PROBLEM STATEMENT:
Write out the entries exactly, pictures excluded.

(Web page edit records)

□ □ □

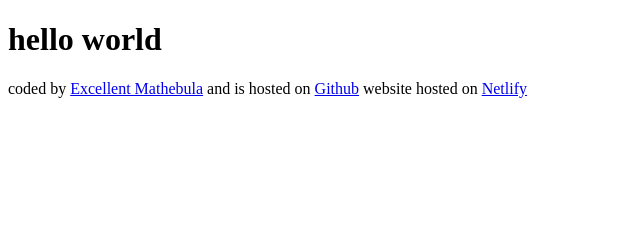
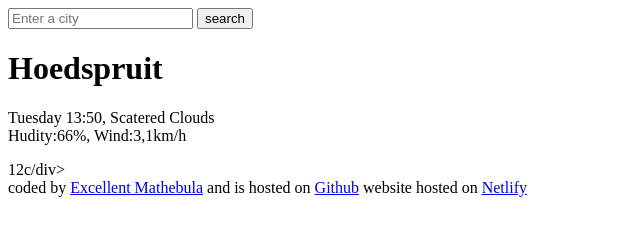
Before and after one commit to Excellent-mathe/EXCELLENT, a plain HTML site: page index.html in a window 1280 px wide. Shown: the whole page, without its empty margins (0-640 px from the left). Drawn offline with Linux system fonts and the light colour scheme.

Commit message:
added html to the project

```diff
--- a/index.html
+++ b/index.html
@@ -5,8 +5,22 @@
     <meta name="viewport" content="width=, initial-scale=1.0" />
     <title>Document</title>
   </head>
+  <header>
+    <input type="search" placeholder="Enter a city"required>
+    <input type="submit" value="search">
+  </header>
+
   <body>
-    <h1>hello world</h1>
+    <main>
+        <div>
+            <h1>Hoedspruit</h1>
+            <P>
+                Tuesday 13:50, Scatered Clouds
+            <br>Hudity:66%, Wind:3,1km/h </br>
+            </P>
+        </div>
+        <div>12c/div>
+    </main>
     <footer>
       coded by
       <a href="https://github.com/Excellent-mathe">Excellent Mathebula</a> and
```
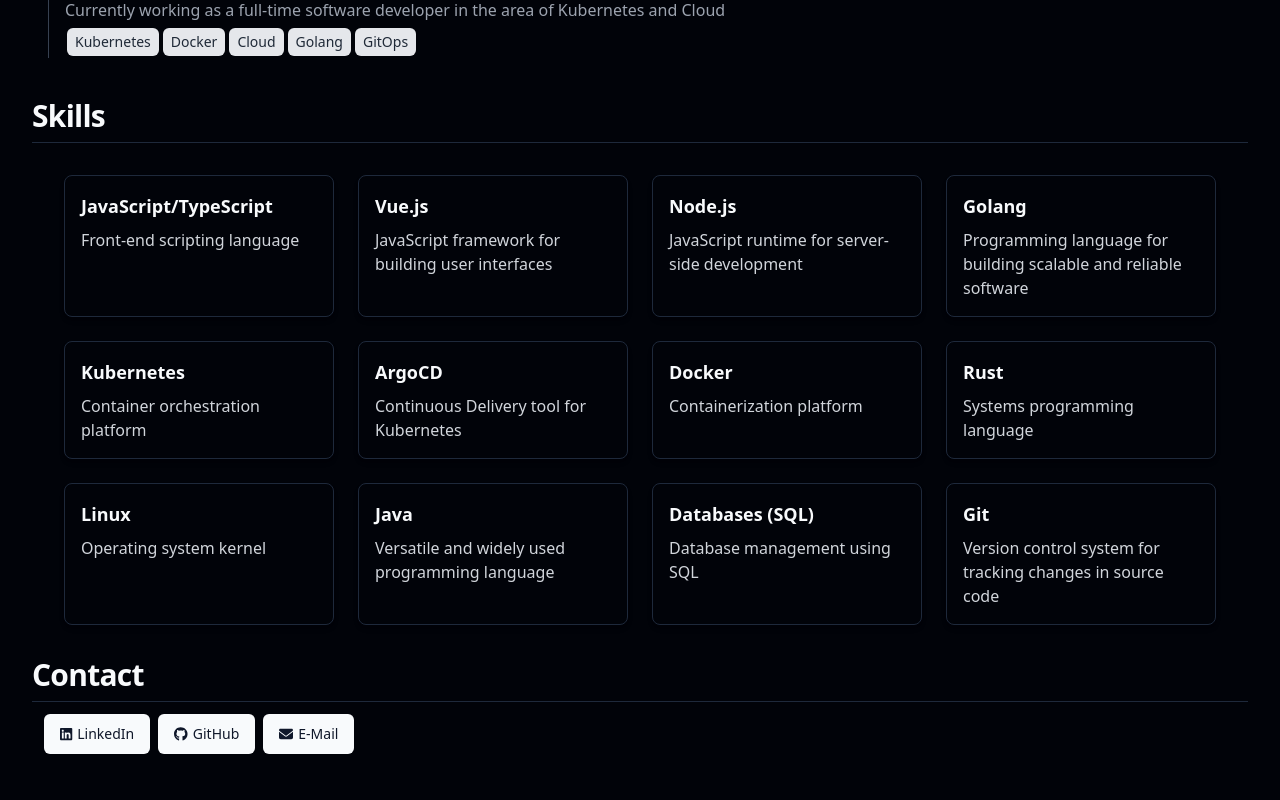
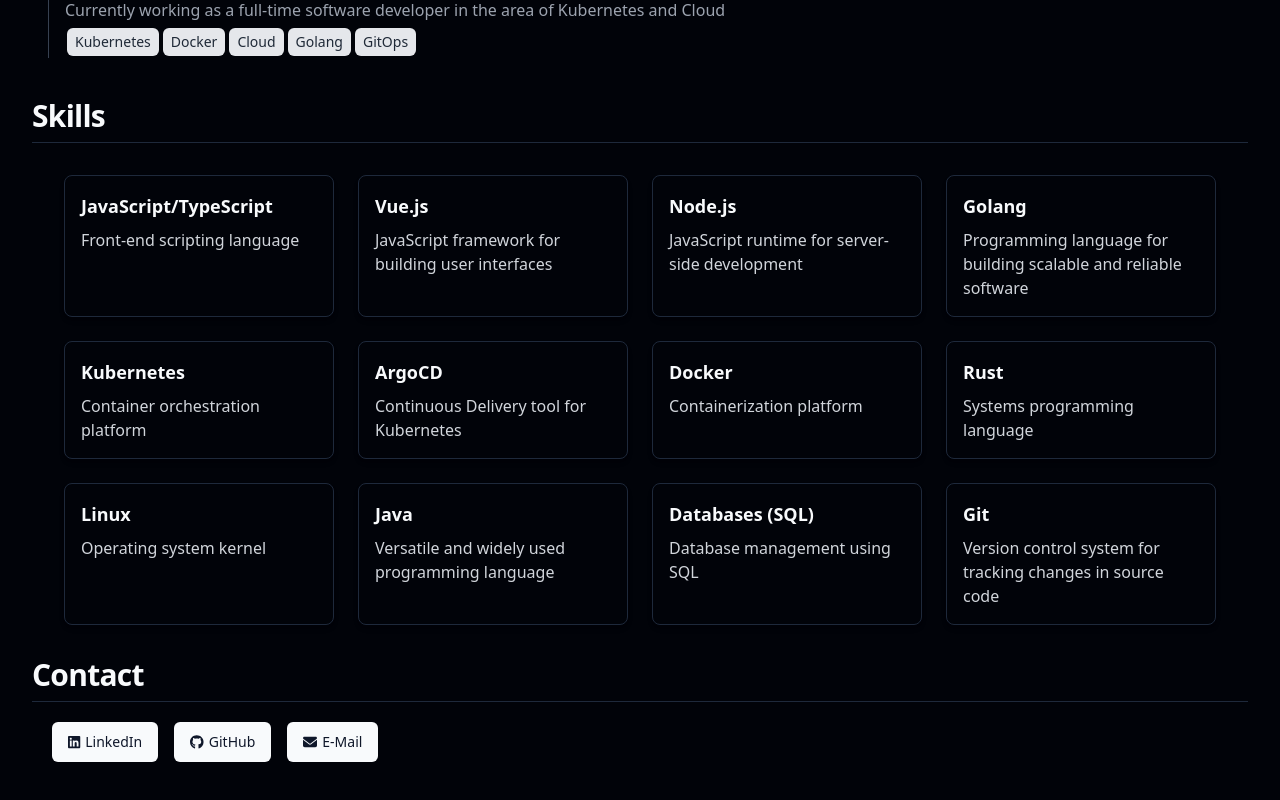
Before and after one commit to jonasrdl/portfolio, a Vue app: page / in a window 1280 px wide. Shown: the part 411-1211 px from the top of the page. Built offline with nearby package versions, Linux system fonts and the light colour scheme.

Commit message:
fix: use normal margin

```diff
--- a/src/components/Contact.vue
+++ b/src/components/Contact.vue
@@ -1,17 +1,17 @@
 <template>
     <div class="m-3">
         <a href="https://www.linkedin.com/in/riedeljonas/" target="_blank" rel="noopener noreferrer">
-            <Button class="mr-2">
+            <Button class="m-2">
                 <font-awesome-icon :icon="['fab', 'linkedin']" class="icon" /> LinkedIn
             </Button>
         </a>
         <a href="https://github.com/jonasrdl" target="_blank" rel="noopener noreferrer">
-            <Button class="mr-2">
+            <Button class="m-2">
                 <font-awesome-icon :icon="['fab', 'github']" class="icon" /> GitHub
             </Button>
         </a>
         <a href="mailto:jonasriedel@pm.me" target="_blank" rel="noopener noreferrer">
-            <Button class="mr-2">
+            <Button class="m-2">
                 <font-awesome-icon :icon="['fas', 'envelope']" class="icon" /> E-Mail
             </Button>
         </a>
```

□ □ □

WRITTEN ANSWER:
Before and after one commit to Excellent-mathe/EXCELLENT, a plain HTML site: page index.html in a window 1280 px wide. Shown: the whole page, without its empty margins (0-640 px from the left). Drawn offline with Linux system fonts and the light colour scheme.

Commit message:
added html to the project

```diff
--- a/index.html
+++ b/index.html
@@ -5,8 +5,22 @@
     <meta name="viewport" content="width=, initial-scale=1.0" />
     <title>Document</title>
   </head>
+  <header>
+    <input type="search" placeholder="Enter a city"required>
+    <input type="submit" value="search">
+  </header>
+
   <body>
-    <h1>hello world</h1>
+    <main>
+        <div>
+            <h1>Hoedspruit</h1>
+            <P>
+                Tuesday 13:50, Scatered Clouds
+            <br>Hudity:66%, Wind:3,1km/h </br>
+            </P>
+        </div>
+        <div>12c/div>
+    </main>
     <footer>
       coded by
       <a href="https://github.com/Excellent-mathe">Excellent Mathebula</a> and
```
Before and after one commit to jonasrdl/portfolio, a Vue app: page / in a window 1280 px wide. Shown: the part 411-1211 px from the top of the page. Built offline with nearby package versions, Linux system fonts and the light colour scheme.

Commit message:
fix: use normal margin

```diff
--- a/src/components/Contact.vue
+++ b/src/components/Contact.vue
@@ -1,17 +1,17 @@
 <template>
     <div class="m-3">
         <a href="https://www.linkedin.com/in/riedeljonas/" target="_blank" rel="noopener noreferrer">
-            <Button class="mr-2">
+            <Button class="m-2">
                 <font-awesome-icon :icon="['fab', 'linkedin']" class="icon" /> LinkedIn
             </Button>
         </a>
         <a href="https://github.com/jonasrdl" target="_blank" rel="noopener noreferrer">
-            <Button class="mr-2">
+            <Button class="m-2">
                 <font-awesome-icon :icon="['fab', 'github']" class="icon" /> GitHub
             </Button>
         </a>
         <a href="mailto:jonasriedel@pm.me" target="_blank" rel="noopener noreferrer">
-            <Button class="mr-2">
+            <Button class="m-2">
                 <font-awesome-icon :icon="['fas', 'envelope']" class="icon" /> E-Mail
             </Button>
         </a>
```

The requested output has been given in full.